### Exercise
Only the lines containing "energy" belong in the answer; find them in the material below.

### Provided material
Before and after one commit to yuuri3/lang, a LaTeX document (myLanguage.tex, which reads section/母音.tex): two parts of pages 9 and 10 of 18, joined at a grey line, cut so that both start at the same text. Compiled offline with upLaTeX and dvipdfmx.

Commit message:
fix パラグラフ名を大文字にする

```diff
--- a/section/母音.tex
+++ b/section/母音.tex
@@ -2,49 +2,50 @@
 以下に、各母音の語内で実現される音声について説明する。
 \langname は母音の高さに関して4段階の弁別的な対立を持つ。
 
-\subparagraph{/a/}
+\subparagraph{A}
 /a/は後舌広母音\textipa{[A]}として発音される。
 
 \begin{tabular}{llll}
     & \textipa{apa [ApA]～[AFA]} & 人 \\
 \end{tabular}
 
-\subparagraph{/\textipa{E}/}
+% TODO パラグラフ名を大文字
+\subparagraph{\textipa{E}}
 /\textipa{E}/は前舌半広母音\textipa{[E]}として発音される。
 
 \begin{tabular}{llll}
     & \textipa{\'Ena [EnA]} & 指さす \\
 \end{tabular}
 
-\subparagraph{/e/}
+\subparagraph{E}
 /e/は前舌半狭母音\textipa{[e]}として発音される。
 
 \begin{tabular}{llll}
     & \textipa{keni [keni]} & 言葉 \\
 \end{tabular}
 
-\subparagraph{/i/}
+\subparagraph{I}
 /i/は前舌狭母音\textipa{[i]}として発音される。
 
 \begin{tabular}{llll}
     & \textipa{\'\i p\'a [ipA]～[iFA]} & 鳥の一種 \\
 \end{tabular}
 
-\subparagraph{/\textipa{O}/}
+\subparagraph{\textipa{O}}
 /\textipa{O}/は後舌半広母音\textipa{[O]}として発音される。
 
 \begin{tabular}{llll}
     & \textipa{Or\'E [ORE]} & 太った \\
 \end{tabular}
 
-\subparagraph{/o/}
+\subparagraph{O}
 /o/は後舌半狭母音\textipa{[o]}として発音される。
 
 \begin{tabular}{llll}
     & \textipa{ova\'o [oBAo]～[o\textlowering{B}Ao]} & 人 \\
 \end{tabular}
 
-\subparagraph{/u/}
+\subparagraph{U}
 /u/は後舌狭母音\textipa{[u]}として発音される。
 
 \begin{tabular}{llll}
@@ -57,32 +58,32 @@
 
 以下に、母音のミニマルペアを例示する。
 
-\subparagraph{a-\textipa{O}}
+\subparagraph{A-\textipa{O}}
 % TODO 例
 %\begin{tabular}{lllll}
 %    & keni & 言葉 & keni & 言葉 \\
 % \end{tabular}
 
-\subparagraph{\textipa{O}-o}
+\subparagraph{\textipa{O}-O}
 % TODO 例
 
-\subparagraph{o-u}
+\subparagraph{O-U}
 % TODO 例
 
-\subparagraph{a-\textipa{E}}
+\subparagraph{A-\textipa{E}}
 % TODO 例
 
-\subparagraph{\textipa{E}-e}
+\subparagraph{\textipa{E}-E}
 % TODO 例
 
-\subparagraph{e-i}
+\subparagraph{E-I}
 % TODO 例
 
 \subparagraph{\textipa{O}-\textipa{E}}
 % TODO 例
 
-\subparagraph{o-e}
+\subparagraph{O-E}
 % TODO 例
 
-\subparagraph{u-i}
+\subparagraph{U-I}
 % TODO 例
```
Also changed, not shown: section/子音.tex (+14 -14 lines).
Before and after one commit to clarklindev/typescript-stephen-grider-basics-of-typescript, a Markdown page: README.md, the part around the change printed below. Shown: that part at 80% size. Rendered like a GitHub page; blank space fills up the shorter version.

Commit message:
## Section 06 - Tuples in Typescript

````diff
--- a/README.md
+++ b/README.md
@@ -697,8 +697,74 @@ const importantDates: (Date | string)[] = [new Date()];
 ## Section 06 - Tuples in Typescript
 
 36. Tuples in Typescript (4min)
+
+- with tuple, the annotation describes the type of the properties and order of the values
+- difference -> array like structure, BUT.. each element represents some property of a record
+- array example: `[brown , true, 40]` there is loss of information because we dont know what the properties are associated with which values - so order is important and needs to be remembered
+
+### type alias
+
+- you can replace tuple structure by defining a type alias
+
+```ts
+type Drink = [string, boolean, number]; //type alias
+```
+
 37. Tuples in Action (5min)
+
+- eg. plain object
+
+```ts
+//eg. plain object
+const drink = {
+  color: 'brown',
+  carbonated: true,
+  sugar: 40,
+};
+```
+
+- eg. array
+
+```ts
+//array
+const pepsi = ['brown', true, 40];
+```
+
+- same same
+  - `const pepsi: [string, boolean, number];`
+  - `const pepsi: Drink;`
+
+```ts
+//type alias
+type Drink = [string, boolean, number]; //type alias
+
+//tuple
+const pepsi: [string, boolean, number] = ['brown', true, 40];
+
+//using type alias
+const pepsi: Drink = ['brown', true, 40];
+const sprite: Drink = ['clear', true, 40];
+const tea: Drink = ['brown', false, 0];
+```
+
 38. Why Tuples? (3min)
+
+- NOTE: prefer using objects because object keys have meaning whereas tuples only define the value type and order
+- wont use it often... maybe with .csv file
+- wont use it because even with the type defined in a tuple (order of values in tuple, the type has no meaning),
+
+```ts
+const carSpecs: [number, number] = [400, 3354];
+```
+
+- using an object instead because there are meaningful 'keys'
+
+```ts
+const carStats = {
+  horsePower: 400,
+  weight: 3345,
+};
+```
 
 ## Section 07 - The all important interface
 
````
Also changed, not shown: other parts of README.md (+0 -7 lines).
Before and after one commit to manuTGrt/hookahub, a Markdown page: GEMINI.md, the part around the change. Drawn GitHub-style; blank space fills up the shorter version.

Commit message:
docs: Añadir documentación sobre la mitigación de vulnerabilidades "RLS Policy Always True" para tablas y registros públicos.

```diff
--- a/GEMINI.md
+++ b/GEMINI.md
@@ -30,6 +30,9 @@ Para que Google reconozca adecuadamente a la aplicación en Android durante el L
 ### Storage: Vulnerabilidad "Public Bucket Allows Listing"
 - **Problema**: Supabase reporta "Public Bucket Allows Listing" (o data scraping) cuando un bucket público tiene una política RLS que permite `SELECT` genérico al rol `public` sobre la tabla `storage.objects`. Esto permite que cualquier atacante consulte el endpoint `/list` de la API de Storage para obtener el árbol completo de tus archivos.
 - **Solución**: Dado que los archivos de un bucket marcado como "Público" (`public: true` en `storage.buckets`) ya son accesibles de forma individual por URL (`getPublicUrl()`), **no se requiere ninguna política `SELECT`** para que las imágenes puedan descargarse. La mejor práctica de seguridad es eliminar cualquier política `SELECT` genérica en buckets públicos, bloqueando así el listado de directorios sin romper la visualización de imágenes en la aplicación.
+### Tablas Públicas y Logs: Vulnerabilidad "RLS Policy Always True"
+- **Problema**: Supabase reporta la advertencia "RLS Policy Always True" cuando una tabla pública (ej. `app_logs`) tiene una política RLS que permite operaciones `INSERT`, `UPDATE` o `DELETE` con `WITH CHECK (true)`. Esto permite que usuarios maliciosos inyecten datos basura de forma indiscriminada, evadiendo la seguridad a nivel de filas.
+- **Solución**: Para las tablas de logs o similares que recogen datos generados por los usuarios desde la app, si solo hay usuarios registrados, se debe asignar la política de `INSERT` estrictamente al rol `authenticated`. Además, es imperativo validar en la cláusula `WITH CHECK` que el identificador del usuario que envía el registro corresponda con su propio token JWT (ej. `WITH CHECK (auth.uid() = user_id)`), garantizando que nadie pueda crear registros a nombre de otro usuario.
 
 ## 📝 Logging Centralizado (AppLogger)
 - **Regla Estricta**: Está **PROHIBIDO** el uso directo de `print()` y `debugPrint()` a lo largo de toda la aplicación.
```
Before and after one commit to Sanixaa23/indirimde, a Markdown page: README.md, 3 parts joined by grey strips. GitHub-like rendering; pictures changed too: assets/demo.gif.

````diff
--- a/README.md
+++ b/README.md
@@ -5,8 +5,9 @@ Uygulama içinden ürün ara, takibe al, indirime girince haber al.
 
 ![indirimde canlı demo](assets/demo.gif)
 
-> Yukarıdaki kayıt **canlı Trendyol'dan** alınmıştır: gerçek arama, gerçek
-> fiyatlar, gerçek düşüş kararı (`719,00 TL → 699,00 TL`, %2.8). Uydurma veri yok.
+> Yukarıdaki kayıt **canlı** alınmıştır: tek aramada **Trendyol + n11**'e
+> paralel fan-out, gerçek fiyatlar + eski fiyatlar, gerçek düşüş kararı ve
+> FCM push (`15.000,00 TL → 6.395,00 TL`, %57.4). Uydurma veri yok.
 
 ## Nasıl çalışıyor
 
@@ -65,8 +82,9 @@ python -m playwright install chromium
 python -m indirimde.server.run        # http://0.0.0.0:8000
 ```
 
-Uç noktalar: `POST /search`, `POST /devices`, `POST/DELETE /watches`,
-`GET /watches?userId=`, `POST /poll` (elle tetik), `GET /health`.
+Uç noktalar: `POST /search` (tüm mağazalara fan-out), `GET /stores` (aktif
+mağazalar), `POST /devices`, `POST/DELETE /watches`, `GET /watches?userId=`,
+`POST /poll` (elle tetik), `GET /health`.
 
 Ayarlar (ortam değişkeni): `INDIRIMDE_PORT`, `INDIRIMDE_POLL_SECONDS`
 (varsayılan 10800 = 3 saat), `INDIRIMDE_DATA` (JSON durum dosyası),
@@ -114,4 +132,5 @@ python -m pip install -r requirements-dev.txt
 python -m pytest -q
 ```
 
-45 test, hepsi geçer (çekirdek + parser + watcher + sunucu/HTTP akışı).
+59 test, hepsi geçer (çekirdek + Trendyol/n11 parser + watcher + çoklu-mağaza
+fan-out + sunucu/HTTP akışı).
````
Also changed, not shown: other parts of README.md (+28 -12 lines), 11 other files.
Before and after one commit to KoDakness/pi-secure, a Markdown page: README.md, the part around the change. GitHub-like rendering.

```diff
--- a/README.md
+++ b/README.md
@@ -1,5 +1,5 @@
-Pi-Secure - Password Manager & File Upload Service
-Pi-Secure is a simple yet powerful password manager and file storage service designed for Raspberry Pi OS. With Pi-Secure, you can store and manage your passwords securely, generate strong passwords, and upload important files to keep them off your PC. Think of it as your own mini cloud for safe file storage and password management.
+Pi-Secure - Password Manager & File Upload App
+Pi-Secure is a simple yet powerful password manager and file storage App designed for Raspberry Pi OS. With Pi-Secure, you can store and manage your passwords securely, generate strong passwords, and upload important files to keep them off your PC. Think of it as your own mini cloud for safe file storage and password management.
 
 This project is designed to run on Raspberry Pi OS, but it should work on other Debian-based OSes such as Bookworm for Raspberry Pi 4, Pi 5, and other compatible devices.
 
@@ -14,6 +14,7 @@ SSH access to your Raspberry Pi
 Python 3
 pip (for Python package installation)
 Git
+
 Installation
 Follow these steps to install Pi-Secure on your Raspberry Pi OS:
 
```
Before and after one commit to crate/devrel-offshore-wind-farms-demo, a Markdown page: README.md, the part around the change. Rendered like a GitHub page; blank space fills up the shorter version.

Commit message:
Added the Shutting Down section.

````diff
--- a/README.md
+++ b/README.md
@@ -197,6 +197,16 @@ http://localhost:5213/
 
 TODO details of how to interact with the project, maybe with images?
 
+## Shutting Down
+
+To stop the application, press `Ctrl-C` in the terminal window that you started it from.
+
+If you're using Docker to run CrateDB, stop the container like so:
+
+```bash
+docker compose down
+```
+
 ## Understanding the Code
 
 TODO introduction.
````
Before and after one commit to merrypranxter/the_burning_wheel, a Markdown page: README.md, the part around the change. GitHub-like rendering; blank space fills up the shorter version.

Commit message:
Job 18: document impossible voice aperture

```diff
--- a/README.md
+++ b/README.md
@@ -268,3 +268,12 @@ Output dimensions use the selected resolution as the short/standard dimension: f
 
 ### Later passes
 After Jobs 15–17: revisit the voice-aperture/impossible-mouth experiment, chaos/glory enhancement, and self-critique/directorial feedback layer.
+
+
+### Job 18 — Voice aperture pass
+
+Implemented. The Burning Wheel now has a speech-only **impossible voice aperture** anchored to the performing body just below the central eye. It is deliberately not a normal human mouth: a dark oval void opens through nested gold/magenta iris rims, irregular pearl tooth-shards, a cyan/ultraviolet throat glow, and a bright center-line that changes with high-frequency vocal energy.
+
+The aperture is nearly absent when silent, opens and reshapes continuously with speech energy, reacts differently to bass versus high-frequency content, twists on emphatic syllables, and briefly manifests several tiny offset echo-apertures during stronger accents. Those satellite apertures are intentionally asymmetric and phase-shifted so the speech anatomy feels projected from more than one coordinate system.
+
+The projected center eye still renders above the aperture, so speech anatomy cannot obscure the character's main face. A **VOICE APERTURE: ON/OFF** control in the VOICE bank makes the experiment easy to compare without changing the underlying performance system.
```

### Task solution
+Implemented. The Burning Wheel now has a speech-only **impossible voice aperture** anchored to the performing body just below the central eye. It is deliberately not a normal human mouth: a dark oval void opens through nested gold/magenta iris rims, irregular pearl tooth-shards, a cyan/ultraviolet throat glow, and a bright center-line that changes with high-frequency vocal energy.
+The aperture is nearly absent when silent, opens and reshapes continuously with speech energy, reacts differently to bass versus high-frequency content, twists on emphatic syllables, and briefly manifests several tiny offset echo-apertures during stronger accents. Those satellite apertures are intentionally asymmetric and phase-shifted so the speech anatomy feels projected from more than one coordinate system.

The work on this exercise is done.